Quoting Andrew Pimlott (firstname.lastname@example.org):
> On Wed, Apr 18, 2001 at 10:17:22PM +0200, Robert van der Meulen wrote:
> > There is no such thing as DNS hostname based authentication.
> ??? What do you call rsh? It doesn't use only the DNS hostname for
> authentication, of course, but DNS hostname is a critical part.
I didn't know there were still people who think that the r-utilities use
For this situation to need 'PARANOID' you would need to be on a badly
configured network, where people (possibly you) access your machine trough
the r-services. I think that is not just bad practice, but plain dumb.
If you're on a small local network, you can 'solve' a lot trough /etc/hosts,
in stead of compromising stuff by removing 'PARANOID' from /etc/hosts.deny -
but hey, you can always _remove_ that setting.
The question here is if we want to ship debian systems with or without the
'PARANOID' rule.
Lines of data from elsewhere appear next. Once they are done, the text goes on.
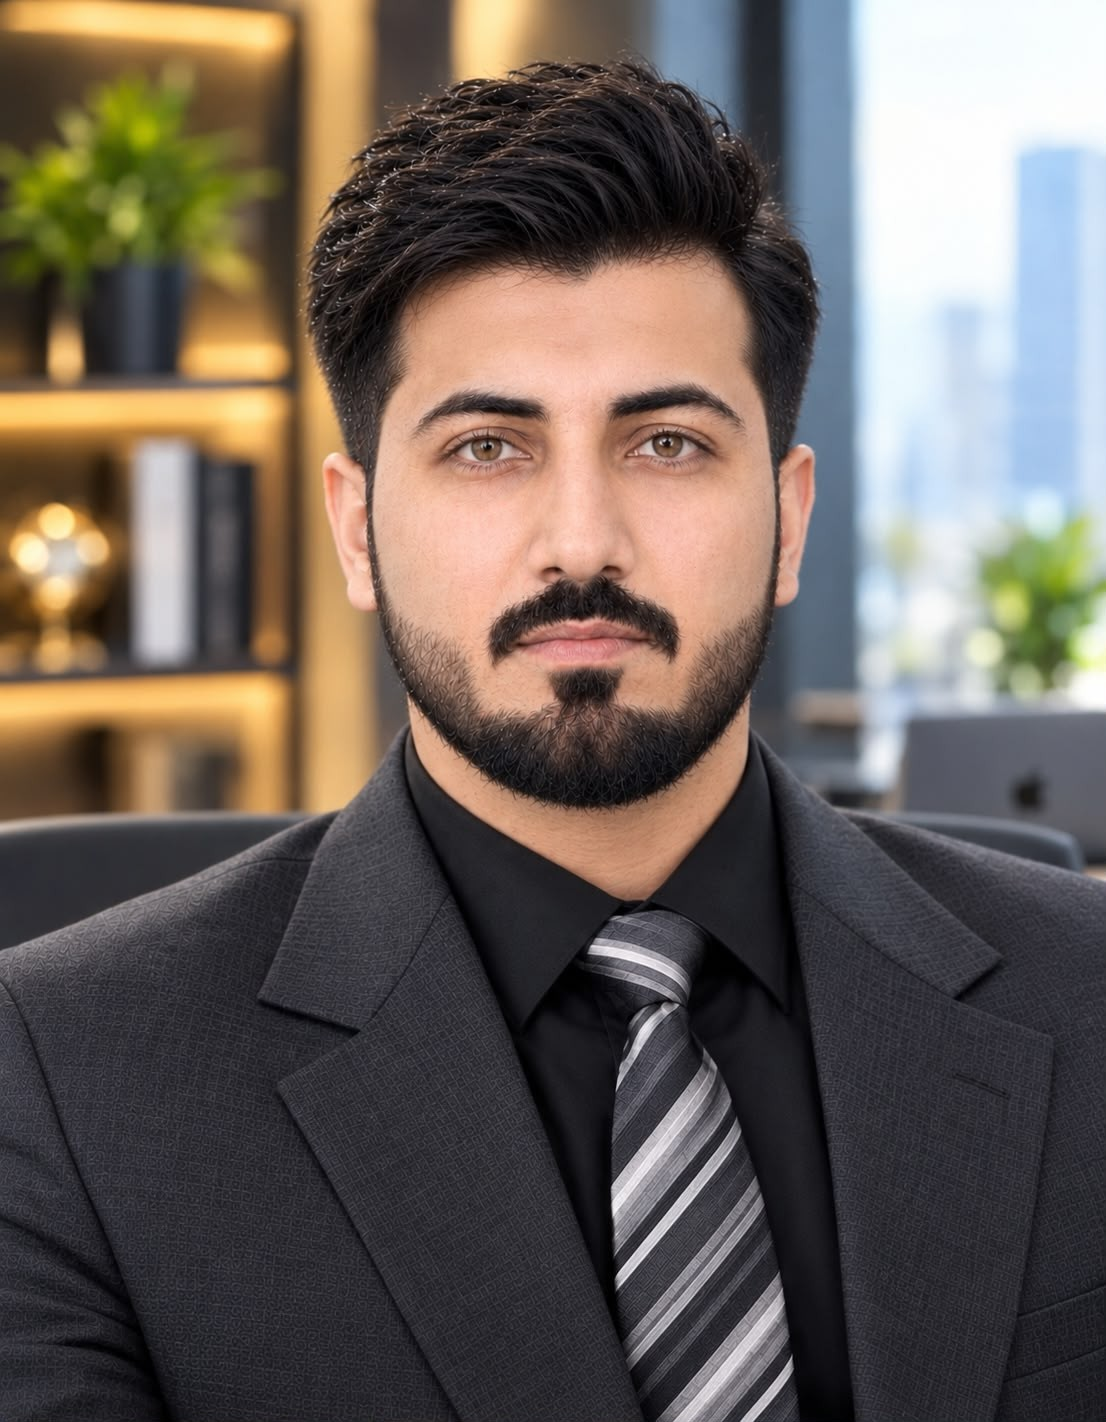
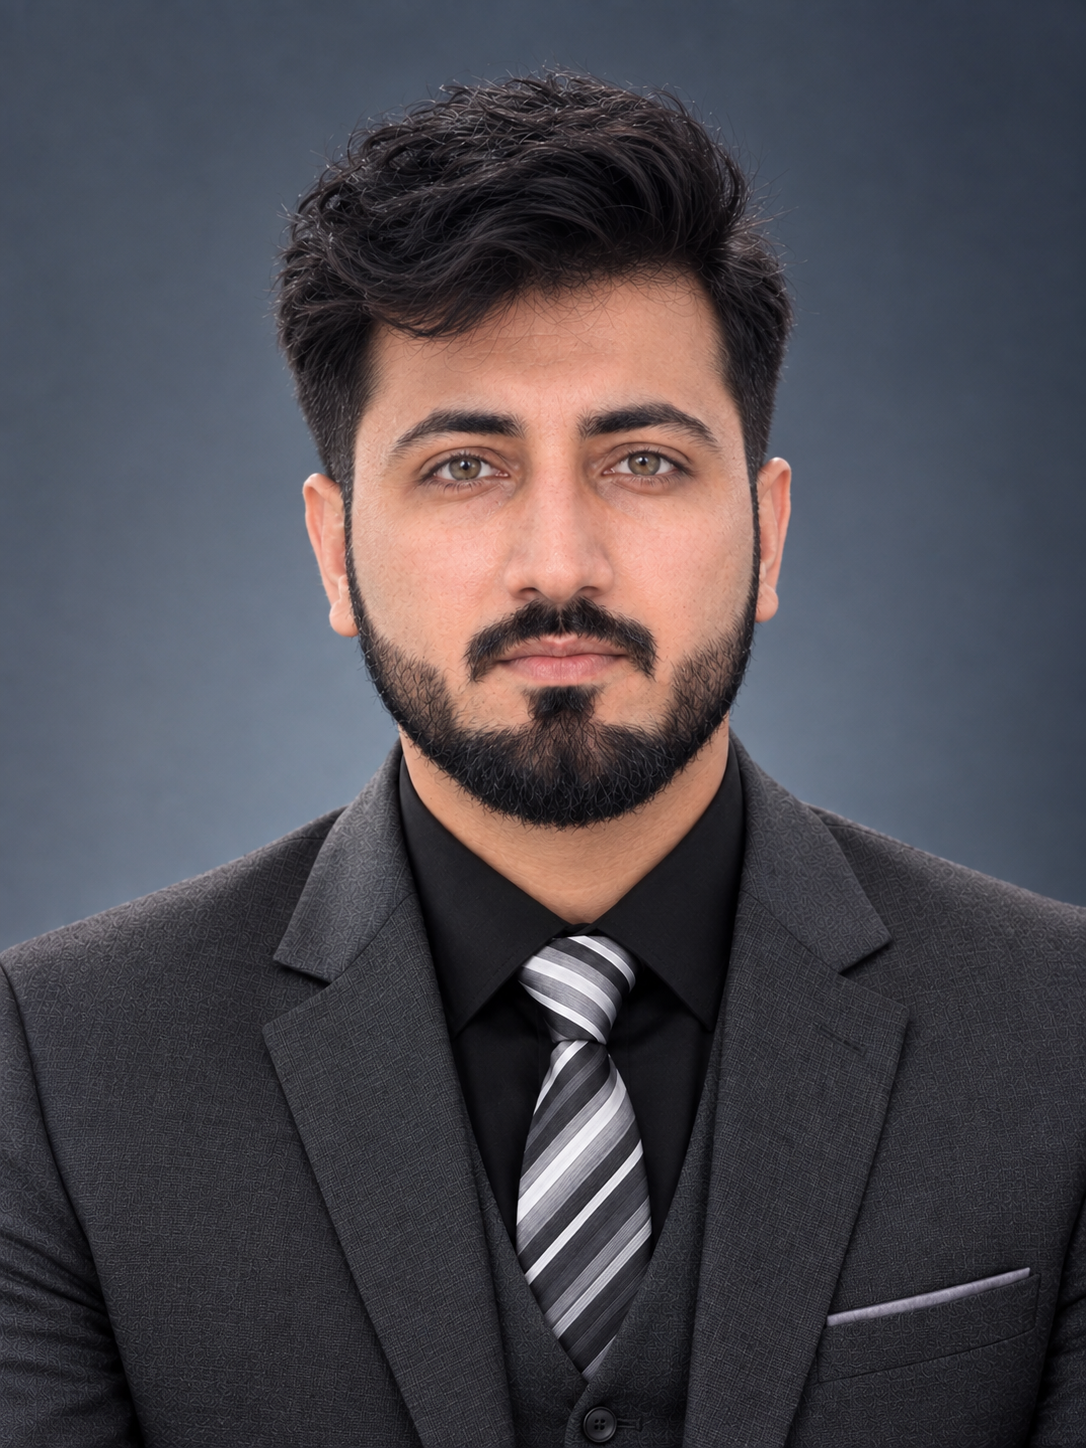
Add files via upload

diff --git a/styles.css b/styles.css
@@ -41,10 +41,17 @@
   --shadow-ambient: 0 40px 90px -32px rgba(0,0,0,.55);
   --shadow-contact: 0 2px 10px rgba(0,0,0,.3);
   --blur-glass: blur(34px) saturate(1.7) contrast(1.05);
-  --blur-section: blur(10px) saturate(1.3) contrast(1.02); /* lighter blur for whole-section glass panels — drop to blur(5px) here for a subtler effect */
+  --blur-section: blur(2px) saturate(1.3) contrast(1.02); /* light blur for whole-section glass panels — shared by hero/.section/recruiter-bar */
 
-  --container: 1120px;
-  --edge: clamp(20px, 5vw, 64px);
+  --container: 1320px;
+  --edge: clamp(20px, 4vw, 56px);
+
+  /* shared outer-panel sizing — every top-level glass panel (hero,
+     .section, recruiter bar) uses this so they're all the exact same
+     width and stay centered, instead of each drifting to its own
+     max-width/margin combo */
+  --panel-max: 1560px;
+  --panel-gutter: clamp(16px, 3.2vw, 40px);
 }
 
 /* ---------------------------------------------------------------
@@ -122,7 +129,8 @@ button{ font-family:inherit; cursor:pointer; }
 .section{
   position:relative; z-index:2;
   padding:112px 0;
-  margin:0 clamp(10px,2.6vw,26px) 28px;
+  width:min(var(--panel-max), calc(100% - 2 * var(--panel-gutter)));
+  margin:0 auto 28px;
   border-radius:var(--radius-lg);
   background:
     linear-gradient(168deg, rgba(255,255,255,.10) 0%, var(--glass-tint) 16%, rgba(255,255,255,.02) 62%);
@@ -236,7 +244,25 @@ button{ font-family:inherit; cursor:pointer; }
 /* ---------------------------------------------------------------
    Hero
 --------------------------------------------------------------- */
-.hero{ padding:168px 0 100px; }
+.hero{
+  position:relative; z-index:2;
+  padding:64px 0 100px;
+  width:min(var(--panel-max), calc(100% - 2 * var(--panel-gutter)));
+  margin:88px auto 28px;
+  border-radius:var(--radius-lg);
+  background:var(--glass-surface, linear-gradient(168deg, rgba(255,255,255,.10) 0%, var(--glass-tint) 16%, rgba(255,255,255,.02) 62%));
+  border:1px solid var(--glass-border);
+  border-top-color:var(--glass-border-bright);
+  backdrop-filter:var(--blur-section);
+  -webkit-backdrop-filter:var(--blur-section);
+  box-shadow:
+    var(--shadow-ambient),
+    inset 0 1px 0 rgba(255,255,255,.22),
+    inset 0 -18px 30px -26px rgba(0,0,0,.3);
+  overflow:hidden;
+}
+@media (max-width:900px){ .hero{ margin-top:76px; } }
+@media (max-width:640px){ .hero{ margin-top:70px; margin-bottom:20px; } }
 .hero-grid{
   display:grid; grid-template-columns:1.15fr .85fr; gap:56px; align-items:center;
 }
@@ -1057,9 +1083,22 @@ footer{ padding:40px var(--edge) 60px; position:relative; z-index:2; }
 
 /* --- Recruiter fast-pass bar (sits right under the hero) --- */
 .recruiter-bar{
-  max-width:1180px; margin:-10px auto 64px; padding:14px 22px;
+  width:min(var(--panel-max), calc(100% - 2 * var(--panel-gutter)));
+  margin:-10px auto 64px; padding:14px 22px;
   display:flex; align-items:center; justify-content:space-between; gap:18px;
   flex-wrap:wrap;
+  border-radius:var(--radius-lg);
+  background:
+    linear-gradient(168deg, rgba(255,255,255,.10) 0%, var(--glass-tint) 16%, rgba(255,255,255,.02) 62%);
+  border:1px solid var(--glass-border);
+  border-top-color:var(--glass-border-bright);
+  backdrop-filter:var(--blur-section);
+  -webkit-backdrop-filter:var(--blur-section);
+  box-shadow:
+    var(--shadow-ambient),
+    inset 0 1px 0 rgba(255,255,255,.22),
+    inset 0 -18px 30px -26px rgba(0,0,0,.3);
+  overflow:hidden;
 }
 .recruiter-inner{ display:flex; align-items:center; justify-content:space-between; gap:18px; flex-wrap:wrap; width:100%; padding:0; }
 .recruiter-label{ display:flex; align-items:center; gap:8px; font-family:var(--ff-mono); font-size:12.5px; color:var(--text-dim); white-space:nowrap; }
@@ -2096,7 +2135,7 @@ footer{ padding:40px var(--edge) 60px; position:relative; z-index:2; }
   .nav-brand{ font-size:15px; }
   .mob-drawer.glass-clear{ top:calc(env(safe-area-inset-top, 0px) + 78px); }
 
-  .hero{ padding:112px 0 64px; }
+  .hero{ padding:48px 0 56px; }
   .hero-grid{ gap:36px; }
   /* headline flows as one paragraph — no orphaned "that" */
   .hero h1{ font-size:clamp(32px, 9.4vw, 42px); }
@@ -2118,7 +2157,9 @@ footer{ padding:40px var(--edge) 60px; position:relative; z-index:2; }
 
 /* Recruiter fast-pass: was edge-to-edge on phones while every other
    panel keeps the page gutter — now matches the sections' margins. */
-.recruiter-bar{ width:min(1180px, calc(100% - 2 * clamp(10px, 2.6vw, 26px))); }
+/* recruiter-bar width now comes from the shared --panel-max /
+   --panel-gutter formula set on the base .recruiter-bar rule above,
+   so it always matches the hero and section panels exactly. */
 @media (max-width:640px){
   .recruiter-bar{ padding:16px; margin-bottom:28px; }
   .recruiter-links{ display:grid; grid-template-columns:1fr 1fr; gap:8px; }
@@ -2151,10 +2192,22 @@ footer{ padding:40px var(--edge) 60px; position:relative; z-index:2; }
    buttons. A dense dark glass body keeps it legible everywhere. */
 .nav.glass-clear{
   background:
+    linear-gradient(168deg, rgba(255,255,255,.12) 0%, rgba(255,255,255,.03) 60%),
+    rgba(10,12,14,.22);
+  -webkit-backdrop-filter:blur(14px) saturate(1.3);
+          backdrop-filter:blur(14px) saturate(1.3);
+}
+/* Scrolled state: nav gains a touch more body once content is behind
+   it, so links stay readable over busy parts of the page, while it
+   reads as fully transparent at the top of the hero. Toggled by JS
+   adding/removing .nav--scrolled — falls back to the value above if
+   the class is never added. */
+.nav.glass-clear.nav--scrolled{
+  background:
     linear-gradient(168deg, rgba(255,255,255,.10) 0%, rgba(255,255,255,.02) 60%),
-    rgba(10,12,14,.78);
-  -webkit-backdrop-filter:blur(18px) saturate(1.25);
-          backdrop-filter:blur(18px) saturate(1.25);
+    rgba(10,12,14,.55);
+  -webkit-backdrop-filter:blur(20px) saturate(1.3);
+          backdrop-filter:blur(20px) saturate(1.3);
 }
 
 
@@ -2327,3 +2380,90 @@ footer{ padding:40px var(--edge) 60px; position:relative; z-index:2; }
 .tl-logos--sub{ margin:14px 0 12px; gap:10px; }
 .tl-logos--sub .logo-plate{ --plate-h:56px; border-radius:16px; }
 @media (max-width:560px){ .tl-logos--sub .logo-plate{ --plate-h:50px; } }
+
+/* =================================================================
+   PART 13 — Wide-viewport "ambient rail"
+   On very wide monitors the fixed 1320px container still leaves a
+   dead, empty gutter on both sides. Instead of just stretching the
+   content wider (which thins out the glass cards) or shrinking the
+   side padding further, this fills that margin with a quiet
+   decorative signal — a hairline circuit rail with a few glowing
+   nodes, echoing the .ping/mono-font "systems readout" language the
+   rest of the site already uses. Pure CSS, no markup changed:
+   attached to body::before/::after, fixed, non-interactive, and
+   only switched on once there's genuinely spare width to use.
+================================================================= */
+@media (min-width:1600px){
+  body::before, body::after{
+    content:'';
+    position:fixed; top:8%; bottom:8%; width:1px; z-index:1; pointer-events:none;
+    background:
+      radial-gradient(circle at 50% 14%, rgba(34,211,166,.85) 0 2px, transparent 3px),
+      radial-gradient(circle at 50% 50%, rgba(34,211,166,.85) 0 2px, transparent 3px),
+      radial-gradient(circle at 50% 86%, rgba(34,211,166,.85) 0 2px, transparent 3px),
+      linear-gradient(180deg, transparent 0%, rgba(255,255,255,.16) 12%, rgba(255,255,255,.16) 88%, transparent 100%);
+    opacity:.7;
+    animation:pulse 3.6s ease-in-out infinite;
+  }
+  body::after{ animation-delay:1.2s; }
+  body::before{ left:clamp(24px, calc((100vw - var(--container)) / 4), 96px); }
+  body::after{  right:clamp(24px, calc((100vw - var(--container)) / 4), 96px); }
+}
+@media (prefers-reduced-motion: reduce){
+  body::before, body::after{ animation:none; }
+}
+
+/* =================================================================
+   PART 14 — Side rail: puts the wide left gutter to work
+   On the wide monitors where the gutter is largest, this gives it a
+   job — three quick-contact lenses (reusing real links already in
+   the Contact section) instead of empty space. Same glass-lens
+   material as .nav-toggle/.case-toggle (Part 9), vertically centered,
+   fully hidden below the width where the gutter is too narrow to
+   hold it without crowding the hero/section panels.
+================================================================= */
+.side-rail{
+  position:fixed; left:0; top:50%; z-index:40;
+  transform:translateY(-50%);
+  display:none;
+  flex-direction:column; align-items:center; gap:10px;
+  width:var(--panel-gutter);
+}
+.side-rail-link{
+  --lg-spec:.24; --lg-veil:.26; --lg-core:0;
+  --lg-b:18px; --lg-sat:1.08;
+  --lg-fg:rgba(255,255,255,.90);
+  --lg-edge:var(--lg-edge-rest, inset 1px 1px 0 rgba(255,255,255,.44), inset -1px -1px 0 rgba(16,18,20,.34));
+  --lg-sh:0 1px 1.5px rgba(0,0,0,.34), 0 6px 12px -6px rgba(0,0,0,.5), 0 14px 20px -14px rgba(0,0,0,.45);
+  --lg-bc:rgba(255,255,255,.42) rgba(255,255,255,.16) rgba(255,255,255,.10) rgba(255,255,255,.30);
+
+  display:flex; align-items:center; justify-content:center;
+  width:40px; height:40px; border-radius:50%;
+  border:1px solid transparent; border-color:var(--lg-bc);
+  color:var(--lg-fg); text-decoration:none;
+  font-family:var(--ff-mono); font-size:11px; font-weight:600; letter-spacing:.01em;
+  background:
+    radial-gradient(circle at 31% 23%, rgba(255,255,255,.28), rgba(255,255,255,.05) 30%, transparent 50%),
+    rgba(18,20,22,.30);
+  backdrop-filter:blur(16px) saturate(1.15);
+  -webkit-backdrop-filter:blur(16px) saturate(1.15);
+  box-shadow:var(--lg-sh);
+  transition:transform .3s var(--lg-ease,ease), border-color .3s ease, color .3s ease, box-shadow .3s ease;
+}
+.side-rail-link:hover{
+  transform:translateX(3px) scale(1.06);
+  color:var(--teal);
+  border-color:rgba(34,211,166,.5);
+  box-shadow:0 0 0 3px rgba(34,211,166,.14), 0 10px 20px -10px rgba(0,0,0,.5);
+}
+.side-rail-line{
+  width:1px; height:64px; margin-top:2px;
+  background:linear-gradient(180deg, rgba(255,255,255,.3), transparent);
+}
+
+@media (min-width:1400px){
+  .side-rail{ display:flex; }
+}
+@media (prefers-reduced-motion: reduce){
+  .side-rail-link{ transition:none; }
+}

diff --git a/index.html b/index.html
@@ -31,6 +31,14 @@
 <div class="bg-grain"></div>
 <div class="scroll-progress" id="scrollProgress"></div>
 
+<!-- ============ SIDE RAIL — puts the wide left gutter to work on big screens ============ -->
+<aside class="side-rail" aria-label="Quick contact">
+  <a href="mailto:sajiditeech@gmail.com" class="side-rail-link" aria-label="Email Sajid">@</a>
+  <a href="https://wa.me/97466969598" target="_blank" rel="noopener noreferrer" class="side-rail-link" aria-label="WhatsApp Sajid">WA</a>
+  <a href="https://www.linkedin.com/in/imsajid-mehmood-1b3954333/" target="_blank" rel="noopener noreferrer" class="side-rail-link" aria-label="Sajid on LinkedIn">in</a>
+  <span class="side-rail-line" aria-hidden="true"></span>
+</aside>
+
 <!-- ============ NAV ============ -->
 <nav class="nav glass-clear glass-tight nav-in" id="topNav">
   <a href="#home" class="nav-brand"><span class="ping"></span> Sajid Mehmood</a>
@@ -114,7 +122,7 @@
   </section>
 
   <!-- ============ RECRUITER FAST-PASS ============ -->
-  <section class="recruiter-bar glass-clear glass-tight" id="recruiter" data-reveal="up" aria-label="Recruiter quick access">
+  <section class="recruiter-bar" id="recruiter" data-reveal="up" aria-label="Recruiter quick access">
     <div class="container recruiter-inner">
       <div class="recruiter-label"><span class="ping"></span> Recruiter fast-pass</div>
       <div class="recruiter-links">

diff --git a/script.js b/script.js
@@ -22,6 +22,20 @@ window.addEventListener('scroll', () => {
 }, { passive: true });
 
 /* ---------------------------------------------------------------
+   Transparent nav — gains a touch of body once the page has
+   scrolled past the hero, so links stay legible over busy sections
+   while it reads as fully transparent over the hero itself.
+--------------------------------------------------------------- */
+{
+  const nav = $('#topNav');
+  if (nav) {
+    const setNavState = () => nav.classList.toggle('nav--scrolled', window.scrollY > 60);
+    setNavState();
+    scrollUpdaters.push(setNavState);
+  }
+}
+
+/* ---------------------------------------------------------------
    Specular highlight on every glass panel — tracks the pointer via
    --mx/--my, consumed by the ::before spotlight in styles.css.
    This is the one signature "liquid glass" interaction.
If we want to enable people to have their systems accessed
by r- utilities on networks with badly configured DNS systems, with
sysadmins lacking the spirit to either fix their network or fix /etc/hosts,
we should definately remove 'PARANOID' from /etc/hosts.deny.
If we want to 'Do The Right Thing', enforce well-configured DNS systems, and
show people how it _should_ be done, we should keep it. (not mentioning
audit trails, 'default security' and whatnot)
> > Can you give an example where you would want to allow access from an
> > inconsequently configured machine, that is run by someone who doesn't know
> > how to configure DNSs ?
> Anytime I use a machine on a misconfigured network and want to log
> on to my home PC. This happens quite often: every time I use a
> computer at a client site, or a school lab, or a friend's house,
> there's a real chance that I'm on a misconfigured network.
If you want these broken hosts to access your machine, you can either 'fix'
/etc/hosts.deny, or add these hosts to /etc/hosts (even allows you to
specify wich badly-configured machines can access your system!)
encrypted mail preferred. finger email@example.com for my GnuPG/PGP key.
Laat je in ieder geval nooit imponeren door een hard blaffende advocaat.